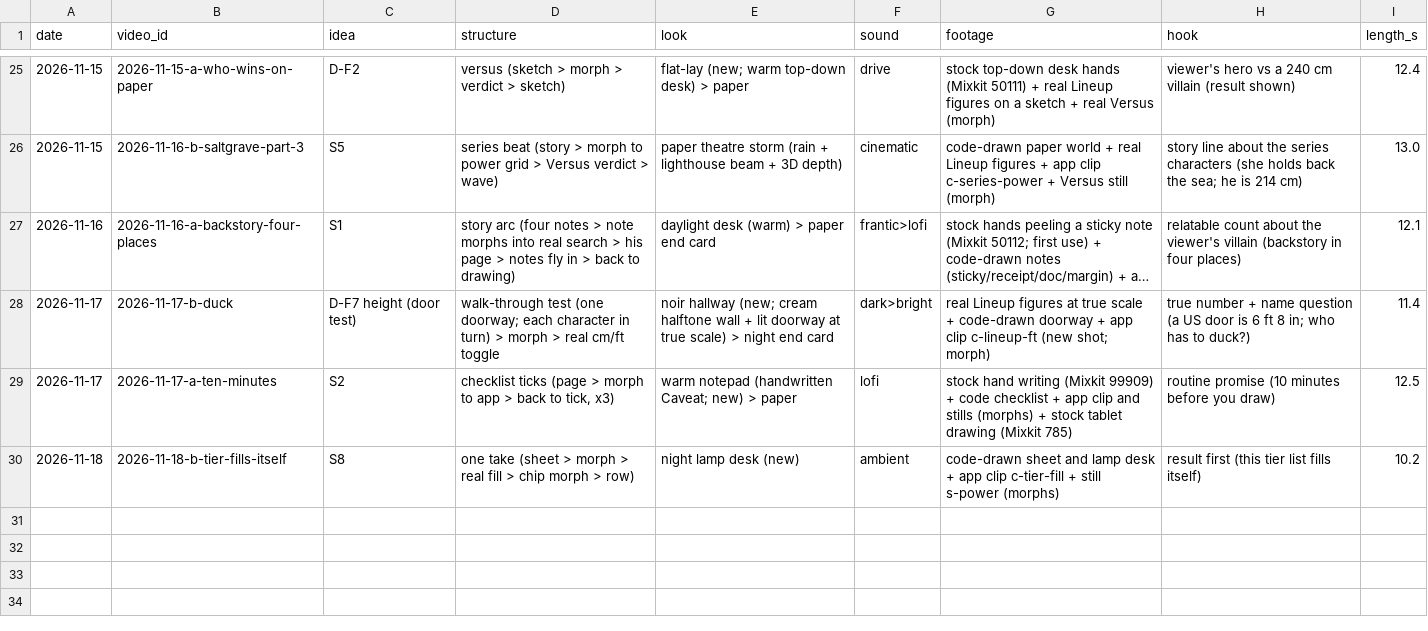
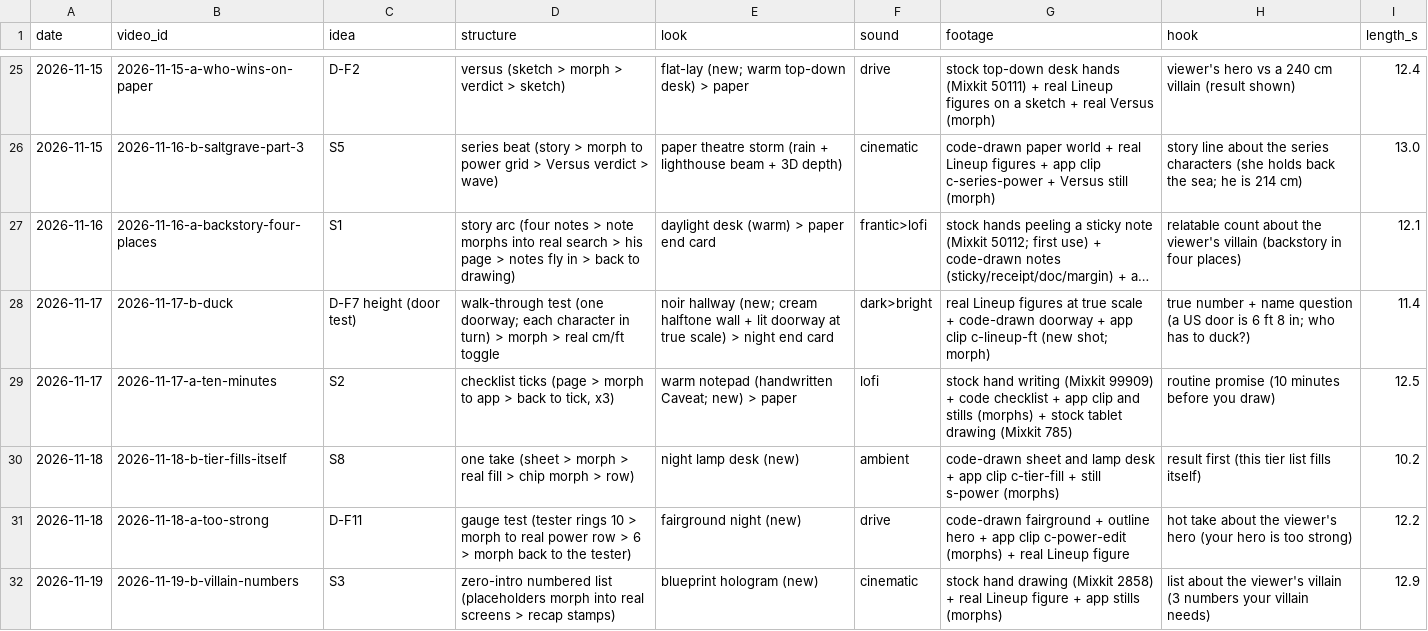
Before and after one commit to MiguelG04052011/inkwell-releases, a CSV file: studio/ops/variety.csv, drawn as a sheet; only a part is shown, gaps mark what is left out; long unchanged cells end in ….

```diff
--- a/studio/ops/variety.csv
+++ b/studio/ops/variety.csv
@@ -30 +30,3 @@ date,video_id,idea,structure,look,sound,footage,hook,length_s
 2026-11-18,2026-11-18-b-tier-fills-itself,S8,one take (sheet > morph > real fill > chip morph > row),night lamp desk (new),ambient,code-drawn sheet and lamp desk + app clip c-tier-fill + still s-power (morphs),result first (this tier list fills itself),10.2
+2026-11-18,2026-11-18-a-too-strong,D-F11,gauge test (tester rings 10 > morph to real power row > 6 > morph back to the tester),fairground night (new),drive,code-drawn fairground + outline hero + app clip c-power-edit (morphs) + real Lineup figure,hot take about the viewer's hero (your hero is too strong),12.2
+2026-11-19,2026-11-19-b-villain-numbers,S3,zero-intro numbered list (placeholders morph into real screens > recap stamps),blueprint hologram (new),cinematic,stock hand drawing (Mixkit 2858) + real Lineup figure + app stills (morphs),list about the viewer's villain (3 numbers your villain needs),12.9
```
Also changed, not shown: 13 other files.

__Assignment__
Restate the entries above word for word, keeping pictures out of the copy.

__Solution to this task__
Before and after one commit to MiguelG04052011/inkwell-releases, a CSV file: studio/ops/variety.csv, drawn as a sheet; only a part is shown, gaps mark what is left out; long unchanged cells end in ….

```diff
--- a/studio/ops/variety.csv
+++ b/studio/ops/variety.csv
@@ -30 +30,3 @@ date,video_id,idea,structure,look,sound,footage,hook,length_s
 2026-11-18,2026-11-18-b-tier-fills-itself,S8,one take (sheet > morph > real fill > chip morph > row),night lamp desk (new),ambient,code-drawn sheet and lamp desk + app clip c-tier-fill + still s-power (morphs),result first (this tier list fills itself),10.2
+2026-11-18,2026-11-18-a-too-strong,D-F11,gauge test (tester rings 10 > morph to real power row > 6 > morph back to the tester),fairground night (new),drive,code-drawn fairground + outline hero + app clip c-power-edit (morphs) + real Lineup figure,hot take about the viewer's hero (your hero is too strong),12.2
+2026-11-19,2026-11-19-b-villain-numbers,S3,zero-intro numbered list (placeholders morph into real screens > recap stamps),blueprint hologram (new),cinematic,stock hand drawing (Mixkit 2858) + real Lineup figure + app stills (morphs),list about the viewer's villain (3 numbers your villain needs),12.9
```
Also changed, not shown: 13 other files.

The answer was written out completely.